**Study material**
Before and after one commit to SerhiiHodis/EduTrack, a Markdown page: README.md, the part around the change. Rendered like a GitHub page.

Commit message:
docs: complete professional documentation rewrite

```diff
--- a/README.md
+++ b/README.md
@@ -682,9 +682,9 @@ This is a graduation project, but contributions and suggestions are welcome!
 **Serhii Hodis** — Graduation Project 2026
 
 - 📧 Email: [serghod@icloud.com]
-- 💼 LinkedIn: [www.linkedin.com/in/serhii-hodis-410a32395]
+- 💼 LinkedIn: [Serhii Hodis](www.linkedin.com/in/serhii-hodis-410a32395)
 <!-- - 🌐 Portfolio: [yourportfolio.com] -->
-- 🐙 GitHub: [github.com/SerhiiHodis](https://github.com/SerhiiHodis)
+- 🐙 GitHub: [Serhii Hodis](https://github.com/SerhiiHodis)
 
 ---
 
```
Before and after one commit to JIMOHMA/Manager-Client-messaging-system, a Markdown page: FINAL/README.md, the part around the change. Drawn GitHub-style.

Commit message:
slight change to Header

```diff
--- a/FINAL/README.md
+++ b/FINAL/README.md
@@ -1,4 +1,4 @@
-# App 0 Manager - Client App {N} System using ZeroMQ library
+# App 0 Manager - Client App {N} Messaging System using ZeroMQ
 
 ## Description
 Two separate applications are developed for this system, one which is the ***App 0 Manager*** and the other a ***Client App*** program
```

**Your goal**
What this exercise asks for is the data above, retyped exactly.

**Task solution**
Before and after one commit to SerhiiHodis/EduTrack, a Markdown page: README.md, the part around the change. Rendered like a GitHub page.

Commit message:
docs: complete professional documentation rewrite

```diff
--- a/README.md
+++ b/README.md
@@ -682,9 +682,9 @@ This is a graduation project, but contributions and suggestions are welcome!
 **Serhii Hodis** — Graduation Project 2026
 
 - 📧 Email: [serghod@icloud.com]
-- 💼 LinkedIn: [www.linkedin.com/in/serhii-hodis-410a32395]
+- 💼 LinkedIn: [Serhii Hodis](www.linkedin.com/in/serhii-hodis-410a32395)
 <!-- - 🌐 Portfolio: [yourportfolio.com] -->
-- 🐙 GitHub: [github.com/SerhiiHodis](https://github.com/SerhiiHodis)
+- 🐙 GitHub: [Serhii Hodis](https://github.com/SerhiiHodis)
 
 ---
 
```
Before and after one commit to JIMOHMA/Manager-Client-messaging-system, a Markdown page: FINAL/README.md, the part around the change. Drawn GitHub-style.

Commit message:
slight change to Header

```diff
--- a/FINAL/README.md
+++ b/FINAL/README.md
@@ -1,4 +1,4 @@
-# App 0 Manager - Client App {N} System using ZeroMQ library
+# App 0 Manager - Client App {N} Messaging System using ZeroMQ
 
 ## Description
 Two separate applications are developed for this system, one which is the ***App 0 Manager*** and the other a ***Client App*** program
```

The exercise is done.